Now that Simon Harris has confirmed that the Easter Bunny is an essential worker, it's time to make plans for Easter.
Important news for children: Many of you contacted me & asked me to if the Easter Bunny was allowed work this weekend. I have checked with our top doctors & the good news is he can. But he has been contacted to remind him about washing his hands regularly & keeping his distance— Simon Harris TD (@SimonHarrisTD) April 7, 2020
Although you can’t ‘cancel’ Easter the way you can cancel a sporting event, it’s fair to say that most celebrations will be muted.
However, we have found a few family days out to help you mark the weekend – from the safety of your front room…
1. Enjoy a Disneyland ride
Of all the places you’re not currently allowed to visit, theme parks might be among the most forbidden.
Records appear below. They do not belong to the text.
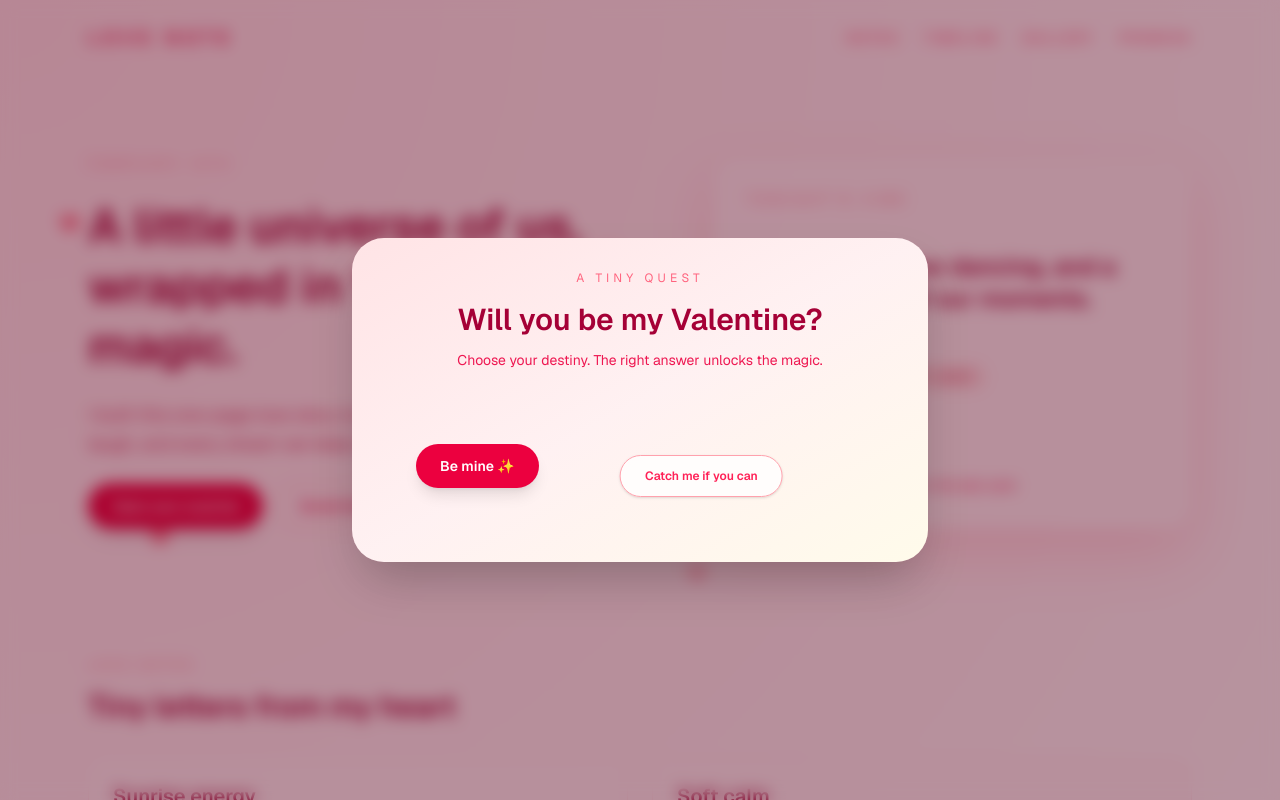
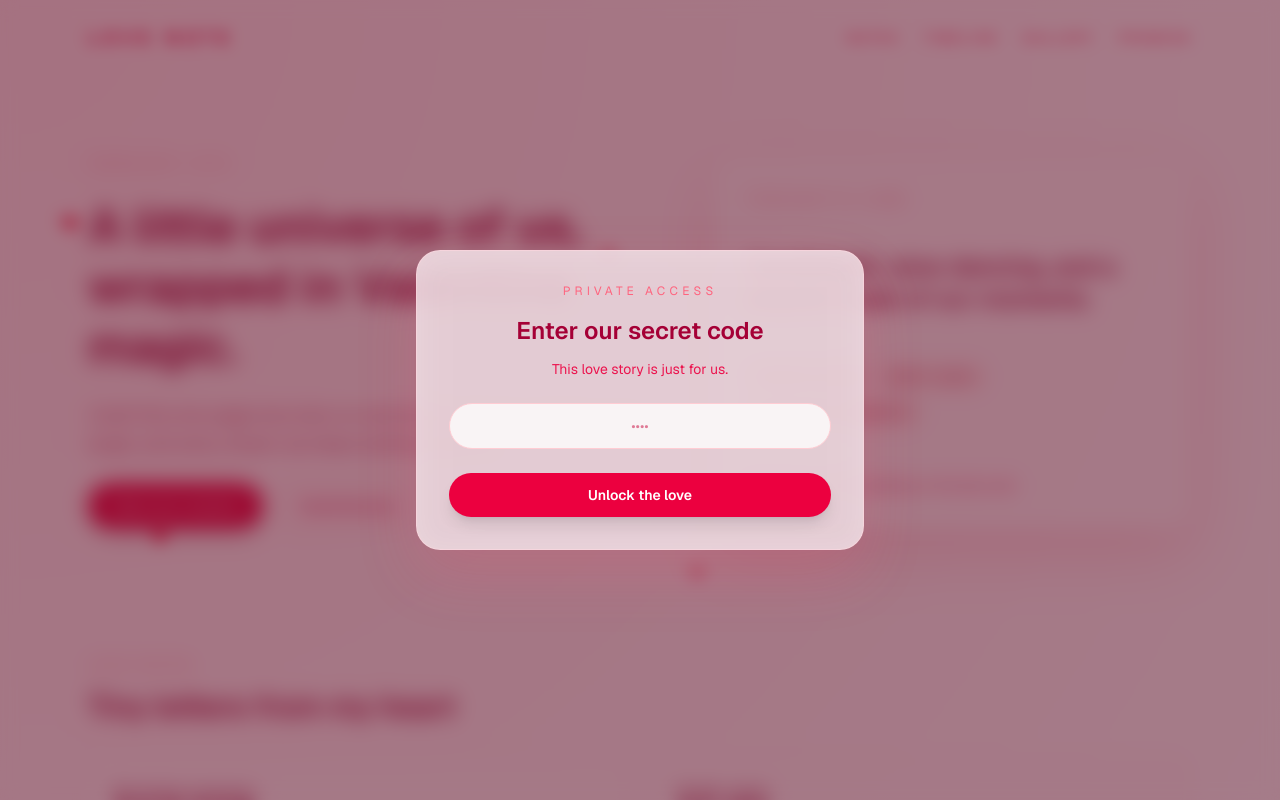
Before and after one commit to prashant4471/VP2026, a Next.js app: page / in a window 1280 px wide. Shown: the top 800 px of the page. Built offline with nearby package versions, Linux system fonts and the light colour scheme.

Commit message:
Add security feature for private access; implement code verification and UI for unlocking

```diff
--- a/src/app/page.tsx
+++ b/src/app/page.tsx
@@ -66,6 +66,10 @@ export default function Home() {
   const [celebrate, setCelebrate] = useState(false);
   const [runawayStyle, setRunawayStyle] = useState({ top: 58, left: 62 });
   const [runawayLabel, setRunawayLabel] = useState("Catch me if you can");
+  const [securityUnlocked, setSecurityUnlocked] = useState(false);
+  const [securityCode, setSecurityCode] = useState("");
+  const [securityError, setSecurityError] = useState("");
+  const accessCode = "0214";
 
   const dodgeLabels = useMemo(
     () => [
@@ -92,6 +96,16 @@ export default function Home() {
     setShowGate(false);
     setCelebrate(true);
     setTimeout(() => setCelebrate(false), 9000);
+  };
+
+  const handleSecuritySubmit = (event: React.FormEvent<HTMLFormElement>) => {
+    event.preventDefault();
+    if (securityCode.trim() === accessCode) {
+      setSecurityUnlocked(true);
+      setSecurityError("");
+    } else {
+      setSecurityError("Oops, that code isn't right. Try again.");
+    }
   };
 
   return (
@@ -133,7 +147,7 @@ export default function Home() {
         </nav>
       </header>
 
-      <main className="relative z-10">
+      <main className={`relative z-10 ${securityUnlocked ? "" : "blur-sm"}`}>
         <section className="mx-auto flex w-full max-w-6xl flex-col gap-10 px-6 py-10 sm:py-20">
           <div className="grid gap-10 lg:grid-cols-[1.1fr_0.9fr]">
             <div className="flex flex-col gap-6">
@@ -346,7 +360,7 @@ export default function Home() {
         </div>
       ) : null}
 
-      {showGate ? (
+      {showGate && securityUnlocked ? (
         <div className="fixed inset-0 z-[60] flex items-center justify-center bg-rose-950/40 px-6 backdrop-blur">
           <div className="relative w-full max-w-xl overflow-hidden rounded-[32px] bg-gradient-to-br from-rose-100 via-rose-50 to-amber-50 p-8 text-center shadow-2xl">
             <p className="text-xs uppercase tracking-[0.35em] text-rose-400">
@@ -410,6 +424,43 @@ export default function Home() {
           </div>
         </div>
       ) : null}
+
+      {!securityUnlocked ? (
+        <div className="fixed inset-0 z-[70] flex items-center justify-center bg-rose-950/50 px-6 backdrop-blur">
+          <form
+            onSubmit={handleSecuritySubmit}
+            className="glass-card romantic-glow w-full max-w-md rounded-3xl p-8 text-center"
+          >
+            <p className="text-xs uppercase tracking-[0.35em] text-rose-400">
+              Private access
+            </p>
+            <h2 className="mt-4 text-2xl font-semibold text-rose-800">
+              Enter our secret code
+            </h2>
+            <p className="mt-3 text-sm text-rose-600/90">
+              This love story is just for us.
+            </p>
+            <input
+              type="password"
+              value={securityCode}
+              onChange={(event) => setSecurityCode(event.target.value)}
+              placeholder="••••"
+              className="mt-6 w-full rounded-full border border-rose-200 bg-white/80 px-5 py-3 text-center text-sm text-rose-700 outline-none focus:border-rose-400"
+            />
+            {securityError ? (
+              <p className="mt-3 text-xs uppercase tracking-[0.2em] text-rose-500">
+                {securityError}
+              </p>
+            ) : null}
+            <button
+              type="submit"
+              className="mt-6 w-full rounded-full bg-rose-600 px-6 py-3 text-sm font-semibold text-white shadow-lg transition hover:bg-rose-500"
+            >
+              Unlock the love
+            </button>
+          </form>
+        </div>
+      ) : null}
     </div>
   );
 }
```
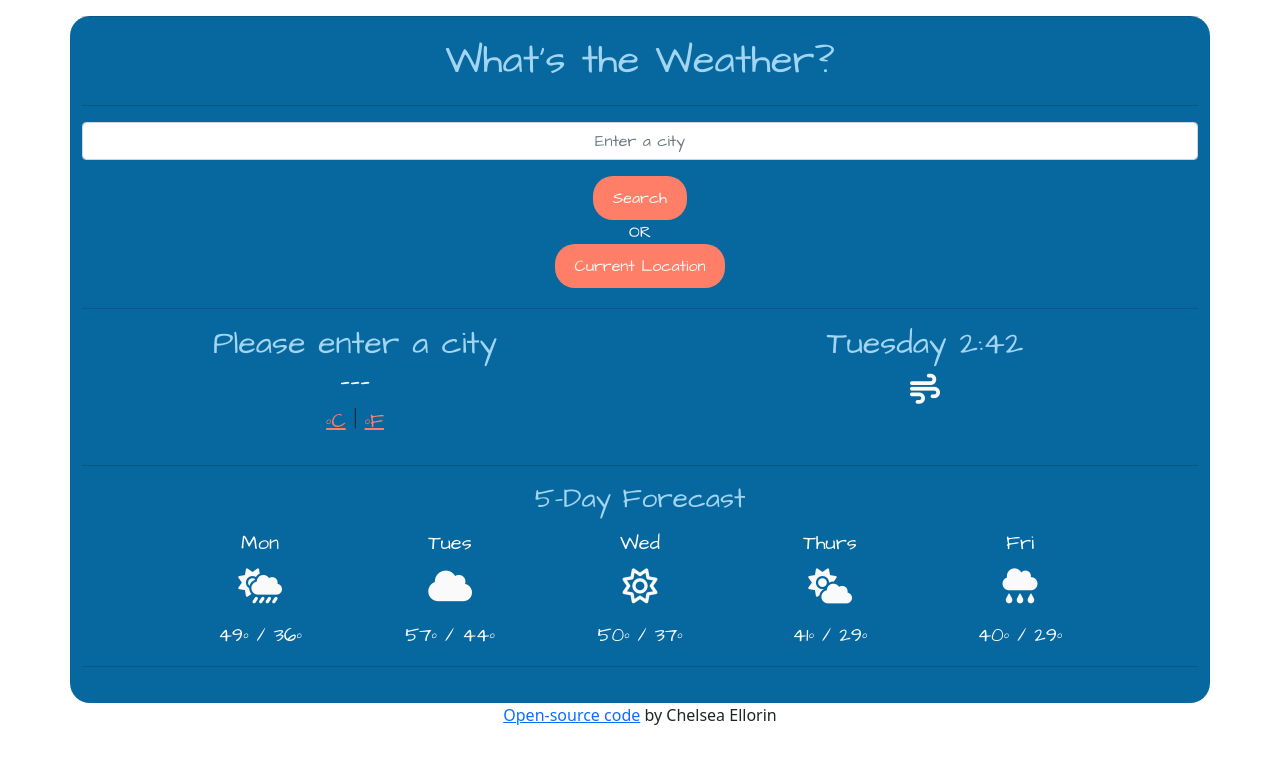
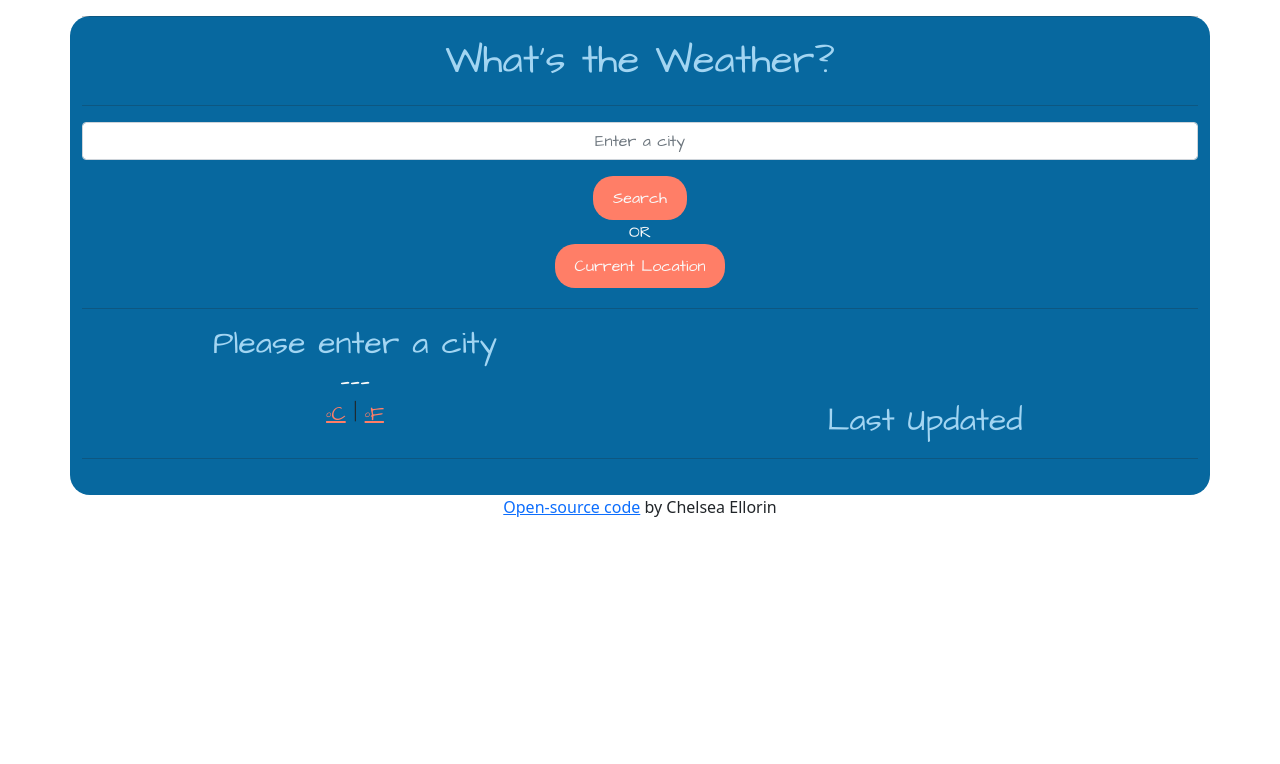
Before and after one commit to pengallow/weather-app, a plain HTML site: page index.html in a window 1280 px wide. Drawn offline with nearby package versions, Linux system fonts and the light colour scheme.

Commit message:
Removed forecast from HTML and CSS.
Also removed date and time based on user access. Removed fontawesome JS from the <head>.

```diff
--- a/index.html
+++ b/index.html
@@ -9,7 +9,6 @@
     <link rel="stylesheet" href="src/stylesheet.css" />
     <link rel="preconnect" href="https://fonts.gstatic.com">
     <link href="https://fonts.googleapis.com/css2?family=Architects+Daughter&display=swap" rel="stylesheet">
-    <script src="https://kit.fontawesome.com/46d1544063.js" crossorigin="anonymous"></script>
     <script src="src/script.js" defer></script>
     <script src="https://unpkg.com/axios/dist/axios.min.js"></script>
 </head>
@@ -30,15 +29,14 @@
         <h2>
             <div class="row">
                 <div class="col-6 current-city" id="target-city">Please enter a city</div>
-                <div class="col-6" id="date-time">
-                    <span id="weekday">Monday</span> <span id="time">18:00</span>
-                </div>
+                <div class="col-6 current-weather"></div>
+
             </div>
             <div class="row">
                 <div class="col-6 current-temperature" id="search-temperature">
                     ---
                 </div>
-                <div class="col-6 current-weather"><i class="fas fa-wind"></i></div>
+
             </div>
             <div class="row">
                 <div class="col-6">
@@ -46,35 +44,11 @@
                         <span id="celsius">ºC</span> | <span id="farenheit">ºF</span>
                     </p>
                 </div>
+                <div class="col-6" id="date-time">
+                    <span id="weekday">Last Updated </span>
+                </div>
             </div>
         </h2>
-        <hr />
-        <h3>
-            5-Day Forecast
-        </h3>
-        <h5>
-            <div class="row justify-content-center" id="day">
-                <div class="col-2">Mon</div>
-                <div class="col-2">Tues</div>
-                <div class="col-2">Wed</div>
-                <div class="col-2">Thurs</div>
-                <div class="col-2">Fri</div>
-            </div>
-        </h5>
-        <div class="row justify-content-center" id="weather">
-            <div class="col-2"><i class="fas fa-cloud-sun-rain"></i></div>
-            <div class="col-2"><i class="fas fa-cloud"></i></div>
-            <div class="col-2"><i class="far fa-sun"></i></div>
-            <div class="col-2"><i class="fas fa-cloud-sun"></i></div>
-            <div class="col-2"><i class="fas fa-cloud-rain"></i></div>
-        </div>
-        <div class="row justify-content-center" id="forecast">
-            <div class="col-2">49º / 36º</div>
-            <div class="col-2">57º / 44º</div>
-            <div class="col-2">50º / 37º</div>
-            <div class="col-2">41º / 29º</div>
-            <div class="col-2">40º / 29º</div>
-        </div>
         <hr />
     </div>
     <p id="github-link">
--- a/src/script.js
+++ b/src/script.js
@@ -15,9 +15,6 @@ function searchCity(event) {
   }
   axios.get(`${apiUrl}&appid=${apiKey}`).then(updateTemp);
 }
-
-let form = document.querySelector("#enter-city-form");
-form.addEventListener("submit", searchCity);
 
 // searchCity will update the name of the city and the temperature (in metric) after the user searches; code works currently 22/02/2021
 
@@ -54,27 +51,6 @@ button.addEventListener("click", searchCityNow);
 
 // don't use onclick here. or onlick, for that matter. thanks, Andrés xD
 
-let now = new Date();
-
-let days = [
-  `Sunday`,
-  `Monday`,
-  `Tuesday`,
-  `Wednesday`,
-  `Thursday`,
-  `Friday`,
-  `Saturday`
-];
-let day = days[now.getDay()];
-
-let today = document.querySelector("#weekday");
-today.innerHTML = `${day}`;
-
-let timeNow = document.querySelector("#time");
-let hour = now.getHours();
-let minutes = now.getMinutes();
-timeNow.innerHTML = `${hour}:${minutes}`;
-
 function displayFarenheit() {
   let tempFarenheit = document.querySelector("#search-temperature");
   tempFarenheit.innerHTML = `42.8º`;
@@ -90,3 +66,6 @@ let convertCelsius = document.querySelector("#celsius");
 convertCelsius.addEventListener("click", displayCelsius);
 
 // installed axios in <head> 22/02/2021
+
+let form = document.querySelector("#enter-city-form");
+form.addEventListener("submit", searchCity);
--- a/src/stylesheet.css
+++ b/src/stylesheet.css
@@ -35,9 +35,6 @@ input {
   font-size: 35px;
   margin-bottom: 5px;
 }
-#forecast {
-  font-size: 20px;
-}
 button {
   background-color: #ff7e67;
   color: #fafafa;
```
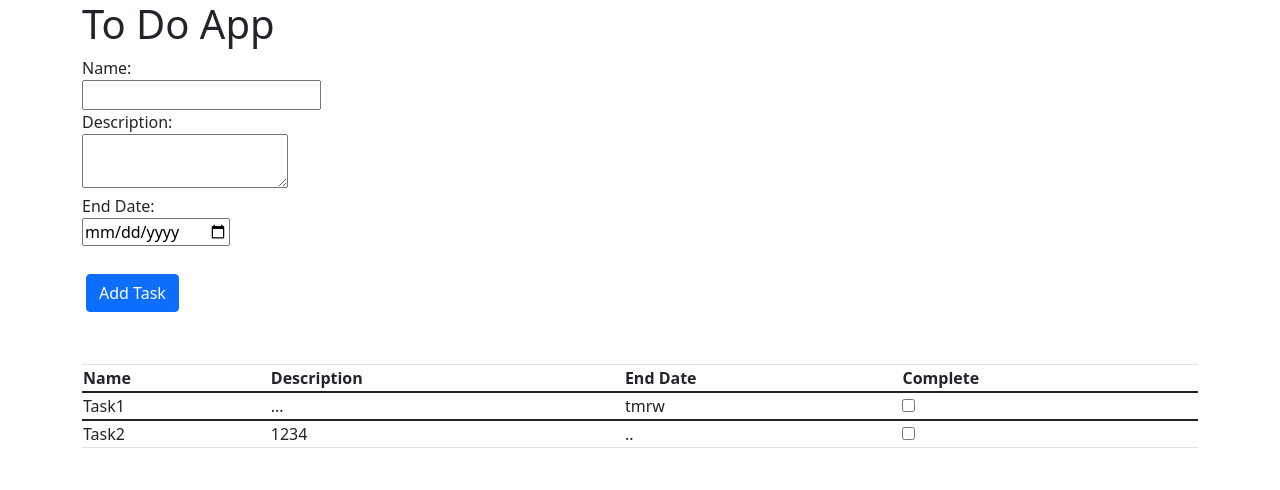
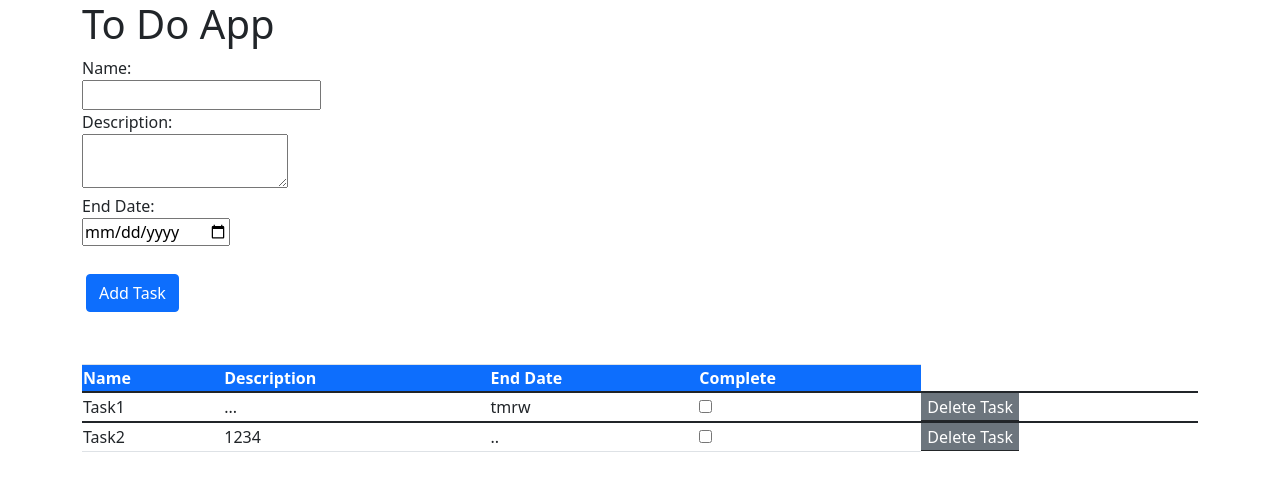
Before and after one commit to CodersforLearning/todo-app-vue-dj8389, a Vue app: page / in a window 1280 px wide. Shown: the top 490 px of the page. Built offline with nearby package versions, Linux system fonts and the light colour scheme.

Commit message:
delete buttom implemented

```diff
--- a/src/MainApp.vue
+++ b/src/MainApp.vue
@@ -3,7 +3,7 @@
     <TaskForm class="container" @task-added="addTask"></TaskForm>
     <br>
     <br>
-    <TaskList :tasks="tasks"></TaskList>
+    <TaskList :tasks="tasks" @task-deleted="deleteTask" @update-task="updateSelectedTask"></TaskList>
 
 </template>
 
@@ -32,13 +32,20 @@ export default {
                 endDate: '..',
                 complete: false
 
-            }]
+            }],
+            selectedTask: null,
         }
     },
     methods: {
-         addTask(task) {
+        addTask(task) {
             this.tasks.push(task)
-        }
+        },
+        deleteTask() {
+            this.tasks.splice(this.selectedTask, 1)
+        },
+        updateSelectedTask(index) {
+            this.selectedTask = index;
+        },
     }
 
 }
--- a/src/components/TaskList.vue
+++ b/src/components/TaskList.vue
@@ -1,19 +1,24 @@
 <template>
   <div class="container">
-    <table class="table table-striped table-bordered table-hover table-condensed">
+    <table
+      class="table table-striped table-bordered table-hover table-condensed"
+    >
       <tr>
         <th id="name-header">Name</th>
         <th id="description-header">Description</th>
         <th id="endDate-header">End Date</th>
         <th>Complete</th>
       </tr>
-      <tr v-for="(task, index) in tasks" :key="index">
+      <tr v-for="(task, index) in tasks" :key="index" @mouseover="updateSelectedTask(index)" >
         <td id="name-header">{{ task.name }}</td>
         <td id="description-header">{{ task.description }}</td>
         <td id="endDate-header">{{ task.endDate }}</td>
         <td>
           <input type="checkbox" />
         </td>
+        <button v-on:click="deleteTask(index)" type="button" class="btn-secondary">
+          Delete Task
+        </button>
       </tr>
     </table>
   </div>
@@ -24,10 +29,23 @@ export default {
   props: {
     tasks: Array,
   },
+  methods: {
+    deleteTask() {
+      this.$emit("task-deleted");
+    },
+    updateSelectedTask(index) {
+      this.$emit("update-task", index);
+    }
+  },
 };
 </script>
 
 <style>
-
-
+th {
+  background-color: #0d6efd;
+  color: white;
+}
+tr:hover {
+  background-color: rgb(192, 192, 192);
+}
 </style>
```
The thronging crowds, winding queues and much-handled rides would be a nightmare in the pandemic, but one YouTube channel is helping housebound families capture at least a portion of the thrills.
Virtual Disney World serves up 360-degree recordings from Disney’s flagship attractions, such as Slinky Dog Dash, Expedition Everest, and the Twilight Zone Tower of Terror. The rides are at their best with a VR headset, and perhaps a strategically placed electric fan.
2. Go caving in New Mexico
You may wish you could spend your virtual Sunday outdoors, but if you can suspend cabin fever momentarily, one of the internet’s most intriguing tours takes place deep beneath the rock formations of New Mexico.
The Carlsbad Caverns tour takes you down into the largest subterranean chamber in North America, the so-called ‘Big Room’ filled with stalagmites and tites, and will put you behind the eyes of one of the cave’s more than half a million bats. If tunnels aren’t your thing, try a sister tour: perusing coral reefs in the Dry Tortugas National Park, or stargazing in Bryce Canyon.
3. Tour a world famous gallery
Visual, prestigious, and wholly immobile, no institution is built for the virtual visit quite like the art gallery. Online visitors can now take an 18-room tour around London’s National Gallery, goggle at Frank Gehry’s Guggenheim in Bilbao and delve into the Dutch masters at Amsterdam’s Rijksmuseum.
For an even grander gander try the Vatican Museums in Rome (complete with Sistine Chapel), or browse the world’s largest collection of impressionist paintings in the Beaux-Arts Musée D’Orsay, Paris. They say that everyone’s a critic, and with these curated experiences they genuinely can be.
4. Go to the beach
We can’t promise bracing breezes or the salty sting of the spray, but the Florida Beach Finder puts up pretty much everything else. The Street View-esque service plots a 360-degree, step-by-step stroll along 825 miles of Florida coastline, and renders even the horizon in sumptuous high definition.
The service even suggests individual beauty spots by asking you to posit your preferences, like ‘family-friendly’ or ‘romantic’, and ‘manicured’ or ‘au naturel’. Enjoy stunning sea views, without finding sand in your ears three weeks later.
5. Enjoy a South African safari
A bucket list item for young and old, we don’t want to meet the person not overcome with excitement at the prospect of an African safari. Luxury travel firm &Beyond and wildlife broadcasting company WildEarth have come together to live-stream twice-daily three-hour tours from South Africa’s Kruger National Park – the largest, oldest, and most prestigious in the land, crawling with lions, leopards, elephants and giraffes.
Led by professional park rangers in jeeps bearing mounted cameras, the tours will be wholly unscripted, and each afternoon drive will begin with 45-minute Q&A, taking questions from viewers around the world.
6. Visit a wonder of the world
In times of plenty, people fly halfway round the world to see these sites, and it takes a crisis to make us realise they’re a click away. Google Arts & Culture has spent several years quietly accruing walking tours of many of mankind’s greatest architectural achievements, from the massive Moai statues of Easter Island to the desert fortresses of Petra.